* **Required work**
The answer is the set of lines that include "Padronale", copied from the data below.

Source records:

---------------

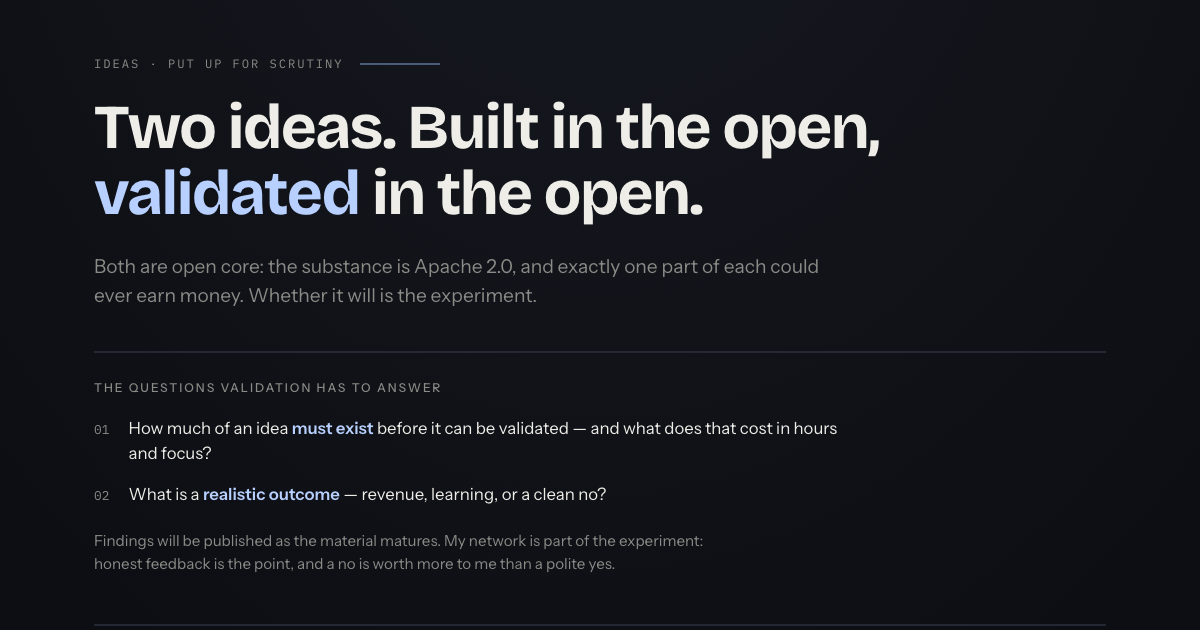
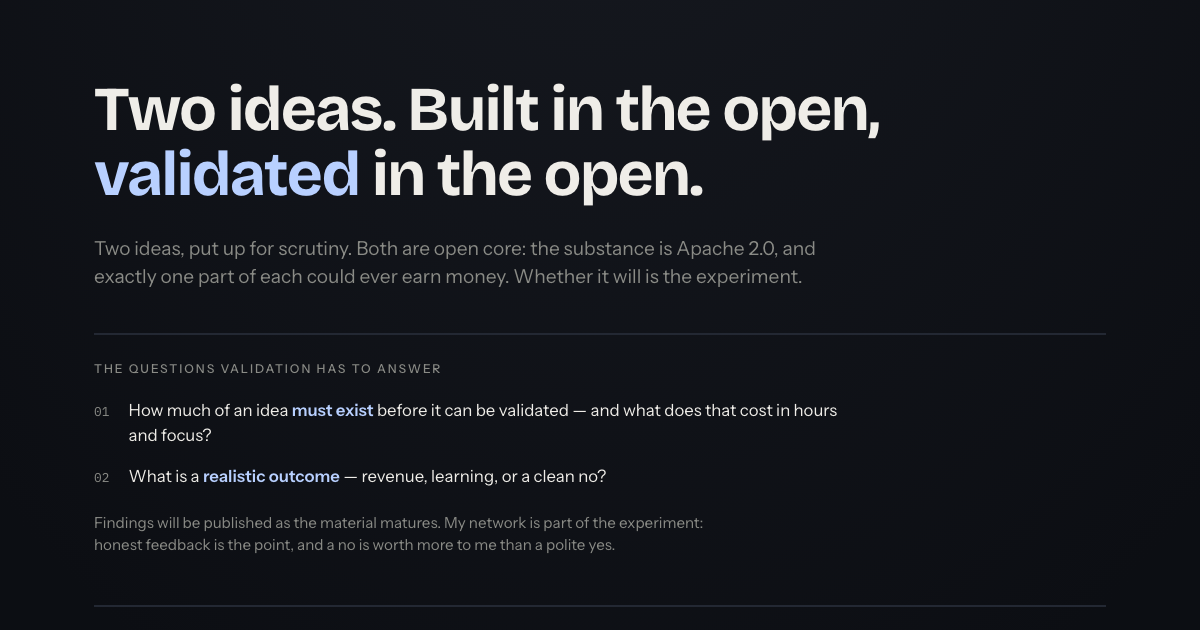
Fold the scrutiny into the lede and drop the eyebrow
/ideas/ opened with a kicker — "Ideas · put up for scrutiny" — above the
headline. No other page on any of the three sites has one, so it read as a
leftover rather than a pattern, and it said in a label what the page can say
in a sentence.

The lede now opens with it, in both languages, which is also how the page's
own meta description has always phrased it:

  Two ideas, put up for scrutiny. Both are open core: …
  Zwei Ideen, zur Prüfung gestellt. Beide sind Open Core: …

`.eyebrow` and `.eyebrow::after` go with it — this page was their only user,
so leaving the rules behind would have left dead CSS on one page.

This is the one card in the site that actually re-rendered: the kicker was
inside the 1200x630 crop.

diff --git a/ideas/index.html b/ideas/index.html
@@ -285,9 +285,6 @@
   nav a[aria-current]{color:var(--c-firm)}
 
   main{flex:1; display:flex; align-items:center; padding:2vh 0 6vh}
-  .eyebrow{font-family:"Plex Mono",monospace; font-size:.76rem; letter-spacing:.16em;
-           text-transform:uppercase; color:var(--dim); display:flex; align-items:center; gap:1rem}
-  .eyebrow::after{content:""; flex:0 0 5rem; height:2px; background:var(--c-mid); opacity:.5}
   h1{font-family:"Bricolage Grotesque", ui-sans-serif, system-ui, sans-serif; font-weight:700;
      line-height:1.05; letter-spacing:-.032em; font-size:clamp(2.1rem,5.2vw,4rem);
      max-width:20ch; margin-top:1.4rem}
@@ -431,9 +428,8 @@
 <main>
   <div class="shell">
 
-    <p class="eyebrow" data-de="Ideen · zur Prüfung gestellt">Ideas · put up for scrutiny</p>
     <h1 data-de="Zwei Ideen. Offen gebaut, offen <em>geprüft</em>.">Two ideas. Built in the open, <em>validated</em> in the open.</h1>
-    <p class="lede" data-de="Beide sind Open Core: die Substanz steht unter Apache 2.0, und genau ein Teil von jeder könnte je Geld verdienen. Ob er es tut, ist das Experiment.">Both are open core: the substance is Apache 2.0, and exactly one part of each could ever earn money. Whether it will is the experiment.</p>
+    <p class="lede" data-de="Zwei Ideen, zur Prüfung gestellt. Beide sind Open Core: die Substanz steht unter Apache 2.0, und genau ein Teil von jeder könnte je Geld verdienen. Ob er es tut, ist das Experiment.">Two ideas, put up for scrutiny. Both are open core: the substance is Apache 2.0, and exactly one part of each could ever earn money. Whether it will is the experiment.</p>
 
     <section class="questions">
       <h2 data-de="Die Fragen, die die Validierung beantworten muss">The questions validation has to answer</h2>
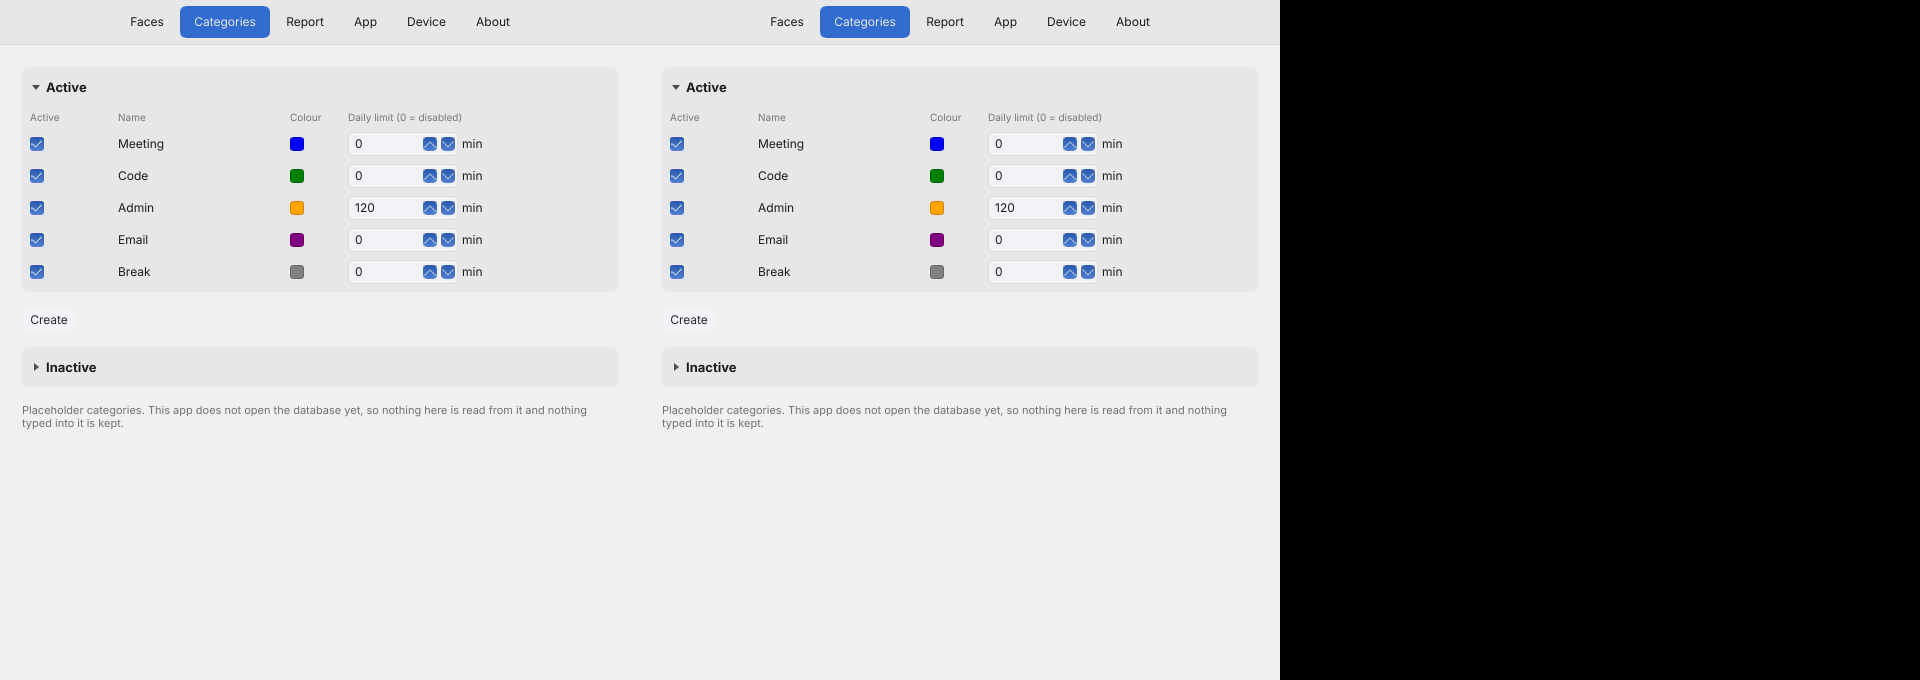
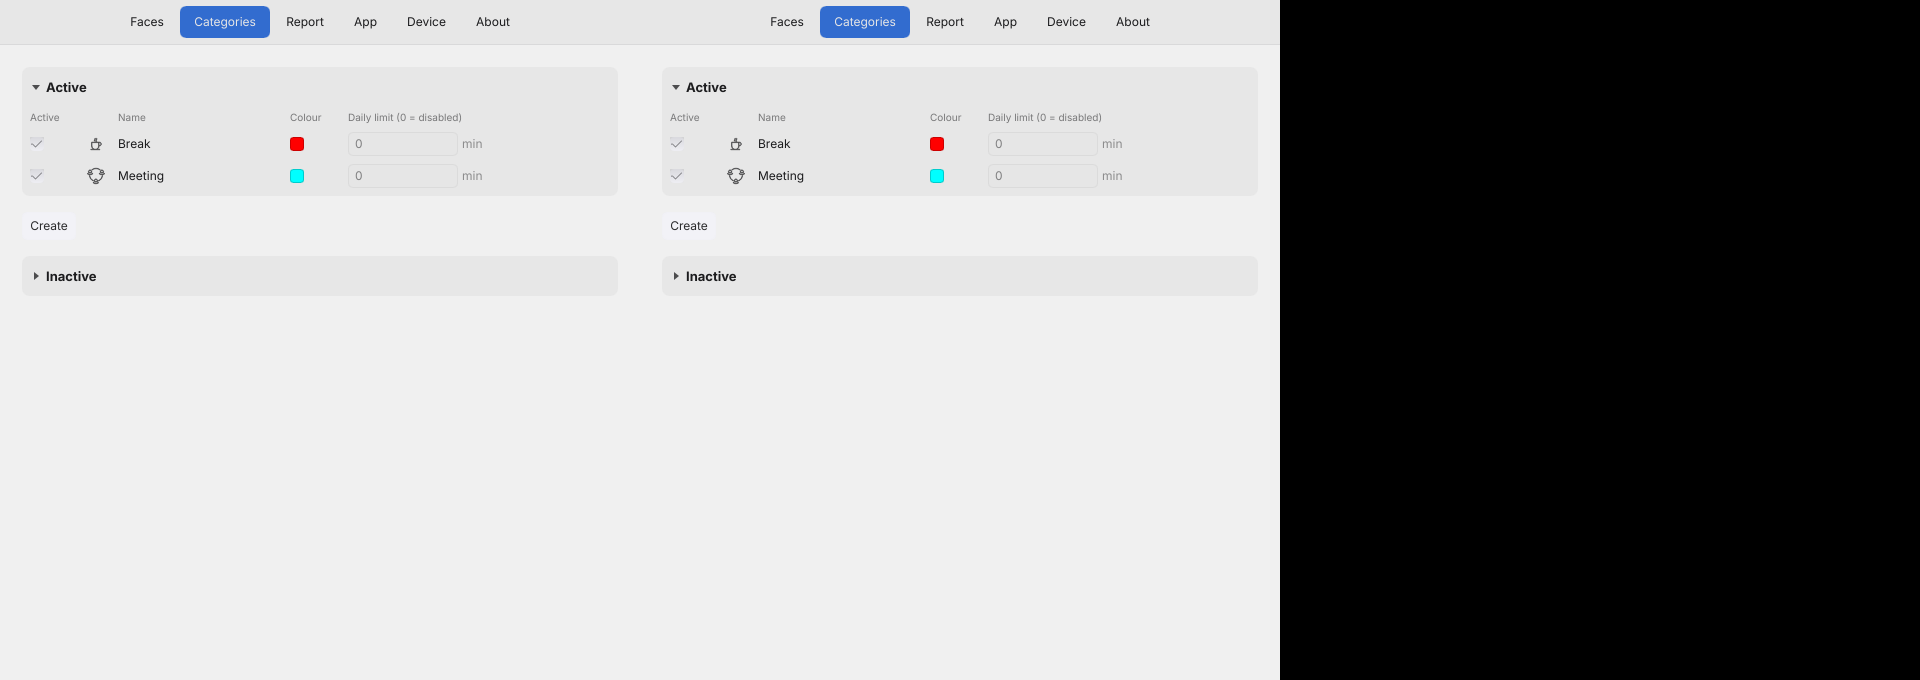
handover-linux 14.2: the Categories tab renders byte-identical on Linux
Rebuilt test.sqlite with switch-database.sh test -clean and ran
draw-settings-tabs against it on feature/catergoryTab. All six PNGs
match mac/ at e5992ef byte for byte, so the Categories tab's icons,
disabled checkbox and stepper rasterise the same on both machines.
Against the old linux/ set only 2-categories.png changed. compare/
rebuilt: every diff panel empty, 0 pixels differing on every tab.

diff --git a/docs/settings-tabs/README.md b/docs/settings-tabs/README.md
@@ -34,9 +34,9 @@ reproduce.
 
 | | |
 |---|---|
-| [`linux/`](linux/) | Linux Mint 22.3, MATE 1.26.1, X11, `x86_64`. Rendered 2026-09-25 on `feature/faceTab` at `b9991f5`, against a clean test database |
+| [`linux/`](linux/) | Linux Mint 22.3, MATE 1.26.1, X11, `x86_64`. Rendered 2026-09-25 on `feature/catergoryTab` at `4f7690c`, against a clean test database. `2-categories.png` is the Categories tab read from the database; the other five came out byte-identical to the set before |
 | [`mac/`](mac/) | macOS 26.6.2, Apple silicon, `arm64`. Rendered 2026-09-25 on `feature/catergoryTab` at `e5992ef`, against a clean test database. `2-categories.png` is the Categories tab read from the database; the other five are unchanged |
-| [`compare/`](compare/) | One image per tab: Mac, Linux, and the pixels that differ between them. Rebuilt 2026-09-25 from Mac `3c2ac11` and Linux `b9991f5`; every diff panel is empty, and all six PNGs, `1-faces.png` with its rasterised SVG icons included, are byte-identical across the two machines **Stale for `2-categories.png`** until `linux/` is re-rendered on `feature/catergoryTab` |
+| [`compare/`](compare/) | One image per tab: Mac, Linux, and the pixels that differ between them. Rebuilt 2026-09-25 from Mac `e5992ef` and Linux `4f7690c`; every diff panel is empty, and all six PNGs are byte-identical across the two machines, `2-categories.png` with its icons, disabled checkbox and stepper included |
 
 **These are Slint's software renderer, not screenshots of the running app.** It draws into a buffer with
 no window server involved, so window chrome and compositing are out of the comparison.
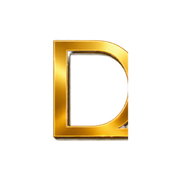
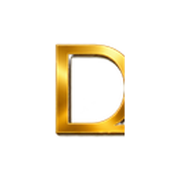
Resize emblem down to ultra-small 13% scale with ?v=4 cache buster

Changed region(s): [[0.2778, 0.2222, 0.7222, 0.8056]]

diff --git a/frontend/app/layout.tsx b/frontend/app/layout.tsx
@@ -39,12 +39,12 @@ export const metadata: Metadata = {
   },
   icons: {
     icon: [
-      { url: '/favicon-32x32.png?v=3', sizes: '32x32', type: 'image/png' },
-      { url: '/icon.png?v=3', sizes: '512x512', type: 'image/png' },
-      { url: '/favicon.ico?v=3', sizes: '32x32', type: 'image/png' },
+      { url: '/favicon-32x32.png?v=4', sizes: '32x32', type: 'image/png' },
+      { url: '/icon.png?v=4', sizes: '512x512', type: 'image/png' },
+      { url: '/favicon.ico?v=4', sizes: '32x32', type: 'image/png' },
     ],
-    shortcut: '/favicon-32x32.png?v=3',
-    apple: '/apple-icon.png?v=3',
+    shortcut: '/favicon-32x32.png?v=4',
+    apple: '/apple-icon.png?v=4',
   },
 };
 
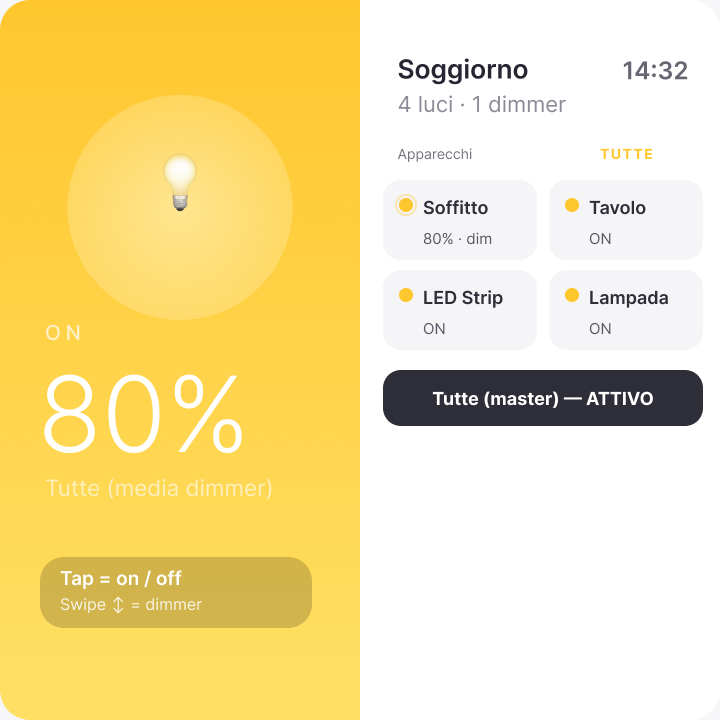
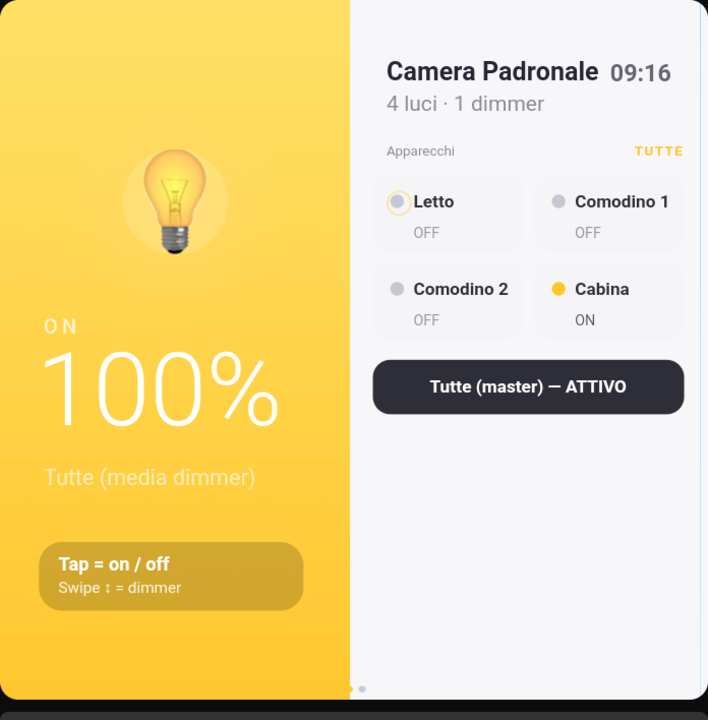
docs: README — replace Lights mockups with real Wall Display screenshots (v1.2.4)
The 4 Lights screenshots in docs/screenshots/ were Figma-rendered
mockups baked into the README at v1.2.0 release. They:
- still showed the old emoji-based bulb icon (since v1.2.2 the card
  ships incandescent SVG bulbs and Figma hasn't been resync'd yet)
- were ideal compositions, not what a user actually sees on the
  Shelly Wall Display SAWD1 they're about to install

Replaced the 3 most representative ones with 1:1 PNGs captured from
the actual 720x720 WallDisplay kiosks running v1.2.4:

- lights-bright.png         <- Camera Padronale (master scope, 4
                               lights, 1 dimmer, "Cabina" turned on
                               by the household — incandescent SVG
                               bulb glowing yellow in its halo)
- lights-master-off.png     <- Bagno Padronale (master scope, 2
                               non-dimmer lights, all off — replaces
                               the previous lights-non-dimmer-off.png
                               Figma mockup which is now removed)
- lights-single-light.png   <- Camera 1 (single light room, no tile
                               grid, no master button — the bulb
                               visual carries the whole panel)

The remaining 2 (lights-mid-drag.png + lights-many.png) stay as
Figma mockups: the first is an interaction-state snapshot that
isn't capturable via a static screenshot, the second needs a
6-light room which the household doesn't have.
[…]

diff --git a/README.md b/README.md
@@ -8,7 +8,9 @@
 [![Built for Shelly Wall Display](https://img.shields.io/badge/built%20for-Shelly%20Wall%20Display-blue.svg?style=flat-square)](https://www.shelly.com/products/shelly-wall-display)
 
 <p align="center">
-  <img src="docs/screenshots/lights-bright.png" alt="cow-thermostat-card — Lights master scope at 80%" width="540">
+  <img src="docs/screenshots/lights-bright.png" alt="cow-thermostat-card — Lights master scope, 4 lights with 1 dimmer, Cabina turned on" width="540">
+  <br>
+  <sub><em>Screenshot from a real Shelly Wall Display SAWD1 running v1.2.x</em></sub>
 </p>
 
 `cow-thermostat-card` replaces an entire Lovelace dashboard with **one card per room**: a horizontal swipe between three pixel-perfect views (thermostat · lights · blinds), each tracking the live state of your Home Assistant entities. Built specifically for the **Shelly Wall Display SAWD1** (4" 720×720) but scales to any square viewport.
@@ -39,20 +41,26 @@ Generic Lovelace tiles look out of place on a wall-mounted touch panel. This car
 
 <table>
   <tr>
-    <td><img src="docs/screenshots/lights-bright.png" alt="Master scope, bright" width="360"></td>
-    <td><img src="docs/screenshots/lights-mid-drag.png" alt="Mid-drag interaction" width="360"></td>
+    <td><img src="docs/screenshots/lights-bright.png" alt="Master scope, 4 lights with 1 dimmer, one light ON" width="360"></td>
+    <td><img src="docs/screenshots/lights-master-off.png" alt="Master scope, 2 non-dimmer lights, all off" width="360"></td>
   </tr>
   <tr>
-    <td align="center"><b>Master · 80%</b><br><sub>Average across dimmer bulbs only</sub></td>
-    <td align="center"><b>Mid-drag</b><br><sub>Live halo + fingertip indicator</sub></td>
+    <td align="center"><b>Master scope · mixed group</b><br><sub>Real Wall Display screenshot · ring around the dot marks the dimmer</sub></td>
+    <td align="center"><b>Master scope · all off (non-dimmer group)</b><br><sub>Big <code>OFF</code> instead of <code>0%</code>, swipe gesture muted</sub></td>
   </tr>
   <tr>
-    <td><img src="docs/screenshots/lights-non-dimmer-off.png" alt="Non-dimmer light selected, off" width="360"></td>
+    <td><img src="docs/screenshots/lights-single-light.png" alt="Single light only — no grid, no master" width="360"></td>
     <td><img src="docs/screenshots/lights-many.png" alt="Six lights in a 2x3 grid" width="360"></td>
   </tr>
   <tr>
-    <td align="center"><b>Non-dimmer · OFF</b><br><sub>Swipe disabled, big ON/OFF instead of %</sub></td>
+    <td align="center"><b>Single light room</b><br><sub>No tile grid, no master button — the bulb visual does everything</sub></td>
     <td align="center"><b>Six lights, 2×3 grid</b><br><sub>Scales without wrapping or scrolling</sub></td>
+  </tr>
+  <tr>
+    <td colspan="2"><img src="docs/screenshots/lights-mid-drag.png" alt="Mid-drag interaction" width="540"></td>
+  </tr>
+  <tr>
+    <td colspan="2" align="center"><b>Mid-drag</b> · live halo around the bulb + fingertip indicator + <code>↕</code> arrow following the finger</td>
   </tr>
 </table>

---------------

* **Completed task**
- lights-bright.png         <- Camera Padronale (master scope, 4
- lights-master-off.png     <- Bagno Padronale (master scope, 2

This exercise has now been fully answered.